  10. I have been acquainted with Hudson for forty years and seen it through its ups and downs and its many reincarnations. As someone looking to buy a second home in Hudson with the intent of moving there permanently in the future, I have read -- and commented on -- the doings of Galvan over the past couple of years especially concerning their forays into providing housing for the homeless. I have become concerned with the furious pace of acquisitions of Eric Galloway and Henry Van A, and the real and perceived ethical lapses of their staff and consultants. Their grant making venture came at a time of poor public relations for them and was aimed, in my opinion, to put a sheen on their image. They do make many small grants to worthy nonprofits but many are for "general support" which generally cannot be measured for outcomes. As a former Program Officer at two large national foundations I have to wonder if Galvan is an ATM or an organization truly invested in change. Had Galloway and Van A made their grants through an independent body such as the United Way I would have been more comfortable with their gift giving. Hudson is a very small town and Galloway/Van A and their minions are sucking up the little air space that exists there. I keep a constantly updated list of their properties with the intent of avoiding a purchase anywhere near them.

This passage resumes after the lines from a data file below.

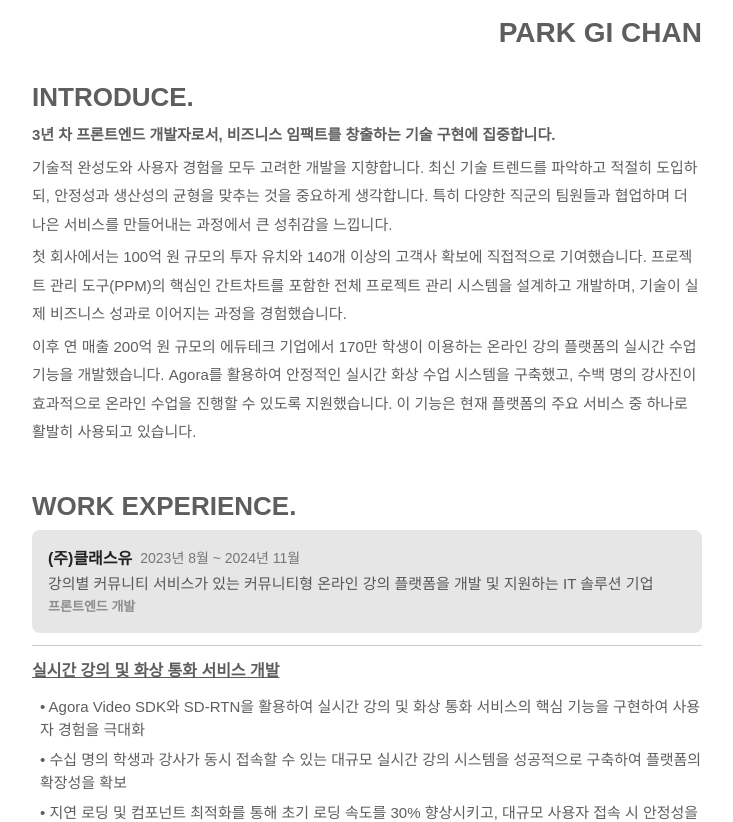
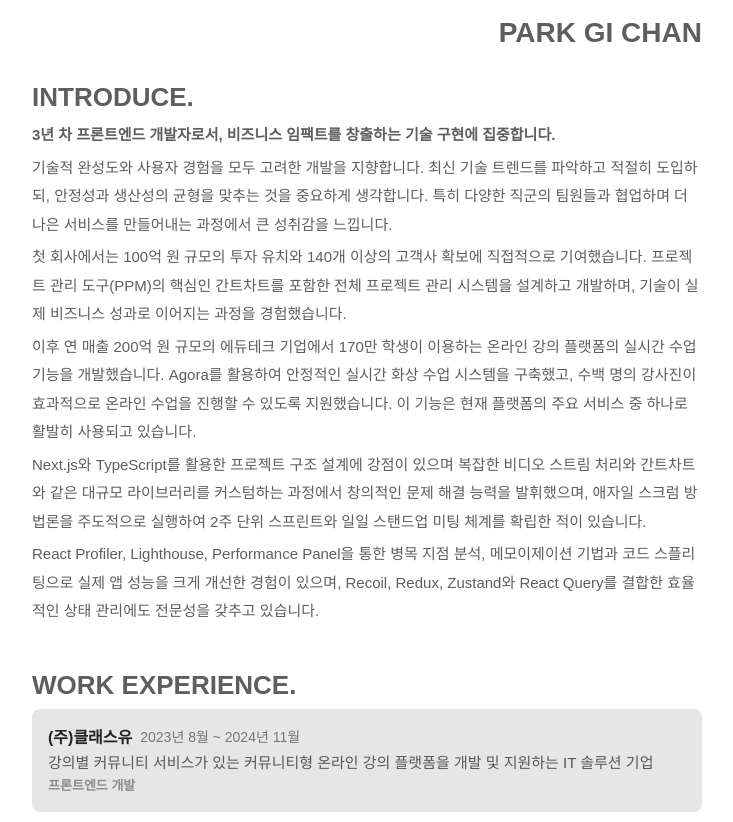
Before and after one commit to rl0425/portfolio-2024, a Next.js app: page / in a window 1280 px wide. Shown: the top 822 px of the page, without its empty margins (273-1006 px from the left). Built offline with nearby package versions, Linux system fonts and the light colour scheme.

Commit message:
feat: Update Introduce Info

```diff
--- a/src/app/_components/_introduce/page.tsx
+++ b/src/app/_components/_introduce/page.tsx
@@ -88,6 +88,26 @@ export default function Introduce() {
           </p>
         ),
       },
+
+      {
+        id: 5,
+        content: (
+          <p>
+            Next.js와 TypeScript를 활용한 프로젝트 구조 설계에 강점이 있으며 복잡한 비디오 스트림 처리와 간트차트와 같은 대규모 라이브러리를 커스텀하는 과정에서
+            창의적인 문제 해결 능력을 발휘했으며, 애자일 스크럼 방법론을 주도적으로 실행하여 2주 단위 스프린트와 일일 스탠드업 미팅 체계를 확립한 적이 있습니다.
+          </p>
+        ),
+      },
+
+      {
+        id: 6,
+        content: (
+          <p>
+            React Profiler, Lighthouse, Performance Panel을 통한 병목 지점 분석, 메모이제이션 기법과 코드 스플리팅으로 실제 앱 성능을 크게 개선한 경험이 있으며,
+            Recoil, Redux, Zustand와 React Query를 결합한 효율적인 상태 관리에도 전문성을 갖추고 있습니다.
+          </p>
+        ),
+      },
     ],
     [],
   );
```
Also changed, not shown: 1 other file (tests, documents, lock files or other folders).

  11. Let me add to my comment. Many small family foundations operate the same way as Galvan -- small or no staff, a consultant or two, small grants, etc. But those small foundations do not acquire numerous properties in their grant making territory nor do they come up for repeated issues around integrity or ethical considerations as does Galvan. The Galvan trio: extraordinary property acquisition; real and perceived ethical issues; a foundation sprinkling money around to keep people happy rather than seek innovation and change -- is unusual and it needs to be watched.